Another, easily overlooked points is the size of prints and the size of our homes! Unless you are selling large prints, the average castle would soon run out of space should you print your best 36MP prints to their full potential. Pumping out A3+ prints at home, slipping them into portfolios, throwing a few at the wall and exhibiting a few at the camera club is an entirely different proposition. Ever tried moving framed 40” exhibition prints around? I have and I had a Volvo V70 to do it, due to the vast, flat load space. Sadly, it made me sexually undesirable to women in the process, so we can add that to the list of factors weighing against huge pixel-counts. If you are a Volvo estate/station wagon owner in your thirties or forties, single and have a desire to meet women, forget going to the gym and working off that paunch, or visiting one of those charlatan hair farm clinical sideshow places. Just sell your car. Better still, avoid huge pixel counts and you’ll never have to buy one and suffer the humiliation of pressing the key fob bleeper in a well lit car park, after an evening of lingering eye contact. It’s a hairpiece on a windy day moment.
So, if you are still with me, I’ve suggested that for the 16-24 MP is the end zone for consumers and prosumers and 24-36MP is ‘it’ for prosumers and most professionals, give or take a bit of evolution, ignorance and ‘eyes bigger than stomach’. Sensors offering 13 to 14+ stops of dynamic range are making pretty well everyone happy, with the odd serious technophile wanting (and being able) to milk a little bit more quality from a sensor with 14.8 stops, or whatever the D810 has. What is clear, however, is that the leap from 24 to 36MP is nowhere near as useable or important as the leap from 10 to 16. Equally, jumping from 11.5 stops of dynamic range to 13 is much more important than from 13 to 14.5.
So am I making the bold statement that digital imaging technology close to its apex for the average consumer?
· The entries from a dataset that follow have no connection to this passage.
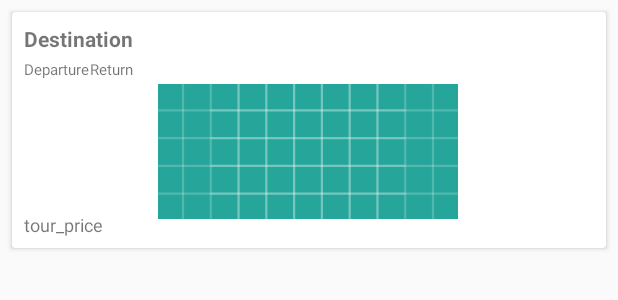
After one commit to OhranFaruk961/androidWT, an Android app: the layout tour_admin_list_item.xml on its own in the app's theme, with its tools: preview values and no code run, on a phone screen of 412 x 824 dp. The commit adds this screen. Shown: the top 300 px of the screen. Run offline under Robolectric (Android 15) with nearby library versions, the light colour scheme and no system bars.

Commit message:
dodavanje admin page-a

```diff
--- a/app/src/main/res/layout/activity_main.xml
+++ b/app/src/main/res/layout/activity_main.xml
@@ -37,7 +37,8 @@
             android:layout_marginEnd="10dp"
             android:layout_marginBottom="10dp"
             android:src="@drawable/ic_add"
-            app:backgroundTint="#8AD0E5" />
+            app:rippleColor="@color/cardview_light_background"
+            app:backgroundTint="@color/colorAccent" />
     </RelativeLayout>
 
     <android.support.design.widget.NavigationView
--- /dev/null
+++ b/app/src/main/res/layout/tour_admin_list_item.xml
@@ -0,0 +1,91 @@
+<?xml version="1.0" encoding="utf-8"?>
+<android.support.constraint.ConstraintLayout
+    xmlns:android="http://schemas.android.com/apk/res/android"
+    xmlns:app="http://schemas.android.com/apk/res-auto"
+    xmlns:tools="http://schemas.android.com/tools"
+    android:layout_width="match_parent"
+    android:layout_height="wrap_content">
+
+    <android.support.v7.widget.CardView
+        android:id="@+id/main_blog_post_admin"
+        android:layout_width="0dp"
+        android:layout_height="wrap_content"
+        android:layout_marginStart="8dp"
+        android:layout_marginTop="8dp"
+        android:layout_marginEnd="8dp"
+        android:layout_marginBottom="8dp"
+        android:padding="20dp"
+        app:layout_constraintBottom_toBottomOf="parent"
+        app:layout_constraintEnd_toEndOf="parent"
+        app:layout_constraintStart_toStartOf="parent"
+        app:layout_constraintTop_toTopOf="parent">
+
+        <android.support.constraint.ConstraintLayout
+            android:layout_width="match_parent"
+            android:layout_height="wrap_content">
+
+
+            <TextView
+                android:id="@+id/tour_date_return_admin"
+                android:layout_width="wrap_content"
+                android:layout_height="wrap_content"
+                android:layout_marginTop="4dp"
+                android:text="Return"
+                android:textSize="10sp"
+                app:layout_constraintStart_toEndOf="@id/tour_date_departure_admin"
+                app:layout_constraintTop_toBottomOf="@+id/tour_destination_admin" />
+
+            <TextView
+                android:id="@+id/tour_destination_admin"
+                android:layout_width="wrap_content"
+                android:layout_height="wrap_content"
+                android:layout_marginStart="8dp"
+                android:layout_marginTop="8dp"
+                android:text="Destination"
+                android:textSize="14sp"
+                android:textStyle="bold"
+                app:layout_constraintStart_toStartOf="parent"
+                app:layout_constraintTop_toTopOf="parent" />
+
+            <TextView
+                android:id="@+id/tour_date_departure_admin"
+                android:layout_width="wrap_content"
+                android:layout_height="wrap_content"
+                android:layout_marginStart="8dp"
+                android:layout_marginTop="4dp"
+                android:text="Departure"
+                android:textSize="10sp"
+                app:layout_constraintStart_toStartOf="parent"
+                app:layout_constraintTop_toBottomOf="@+id/tour_destination_admin" />
+
+            <ImageView
+                android:id="@+id/tour_image_admin"
+                android:layout_width="200dp"
+                android:layout_height="90dp"
+                android:layout_marginTop="48dp"
+                android:layout_marginBottom="19dp"
+                android:scaleType="centerCrop"
+                app:layout_constraintBottom_toBottomOf="parent"
+                app:layout_constraintEnd_toEndOf="parent"
+                app:layout_constraintHorizontal_bias="0.497"
+                app:layout_constraintStart_toStartOf="parent"
+                app:layout_constraintTop_toTopOf="parent"
+                app:layout_constraintVertical_bias="1.0"
+                app:srcCompat="@drawable/ic_launcher_background" />
+
+            <TextView
+                android:id="@+id/tour_price_admin"
+                android:layout_width="wrap_content"
+                android:layout_height="wrap_content"
+                android:layout_marginStart="8dp"
+                android:layout_marginTop="88dp"
+                android:text="tour_price"
+                android:textSize="12sp"
+                app:layout_constraintStart_toStartOf="parent"
+                app:layout_constraintTop_toBottomOf="@+id/tour_date_departure_admin" />
+
+
+        </android.support.constraint.ConstraintLayout>
+    </android.support.v7.widget.CardView>
+
+</android.support.constraint.ConstraintLayout>
```
Also changed, not shown: app/src/main/java/com/example/faruk/wt_travel_agency/MainActivity.java (+74 -24 lines), app/src/main/java/com/example/faruk/wt_travel_agency/TourAdminRecyclerAdapter.java (added, +105 -0 lines).
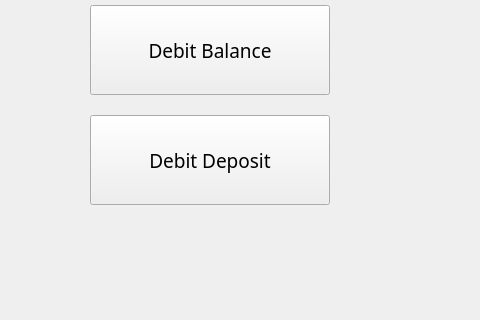
Before: the Qt Designer form frontend/mainmenu.ui in t1rate01/ATM_groupproject, drawn with Qt 5; both pictures show x 0 to 480 and y 305 to 625 of the 1280 by 720 pixel window.
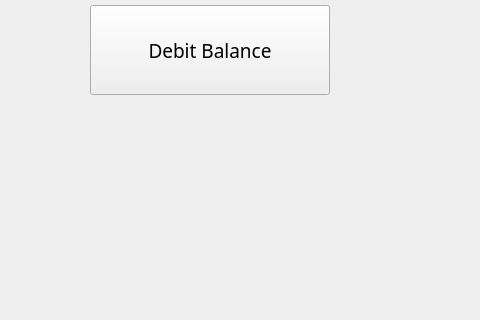
After: the same form once the commit is applied.

The edit to the form file:
```diff
--- a/frontend/mainmenu.ui
+++ b/frontend/mainmenu.ui
@@ -115,25 +115,6 @@
      <string>Ownername</string>
     </property>
    </widget>
-   <widget class="QPushButton" name="btn_debit_deposit">
-    <property name="geometry">
-     <rect>
-      <x>90</x>
-      <y>420</y>
-      <width>240</width>
-      <height>90</height>
-     </rect>
-    </property>
-    <property name="font">
-     <font>
-      <family>Century Gothic</family>
-      <pointsize>14</pointsize>
-     </font>
-    </property>
-    <property name="text">
-     <string>Debit Deposit</string>
-    </property>
-   </widget>
    <widget class="QLabel" name="label_sessiontime">
     <property name="geometry">
      <rect>
```
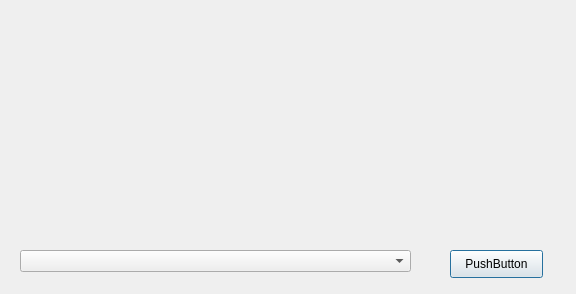
The window that sys/discord_auto.ui (kimkimdong/discord_auto) describes before a commit, drawn with Qt 5.
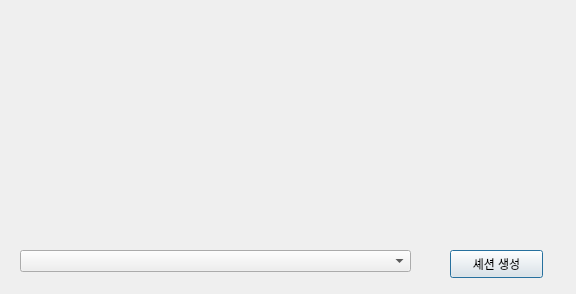
The same window after the commit.

What changed in the file:
```diff
--- a/sys/discord_auto.ui
+++ b/sys/discord_auto.ui
@@ -33,7 +33,7 @@
     </rect>
    </property>
    <property name="text">
-    <string>PushButton</string>
+    <string>셰션 생성</string>
    </property>
   </widget>
  </widget>
```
No. I am going further and that is to say that in many respects it has already sailed over many of our heads and that we now have more than we need or desire. That’ll be the topic of part two and it will be interesting to see if I can convince you!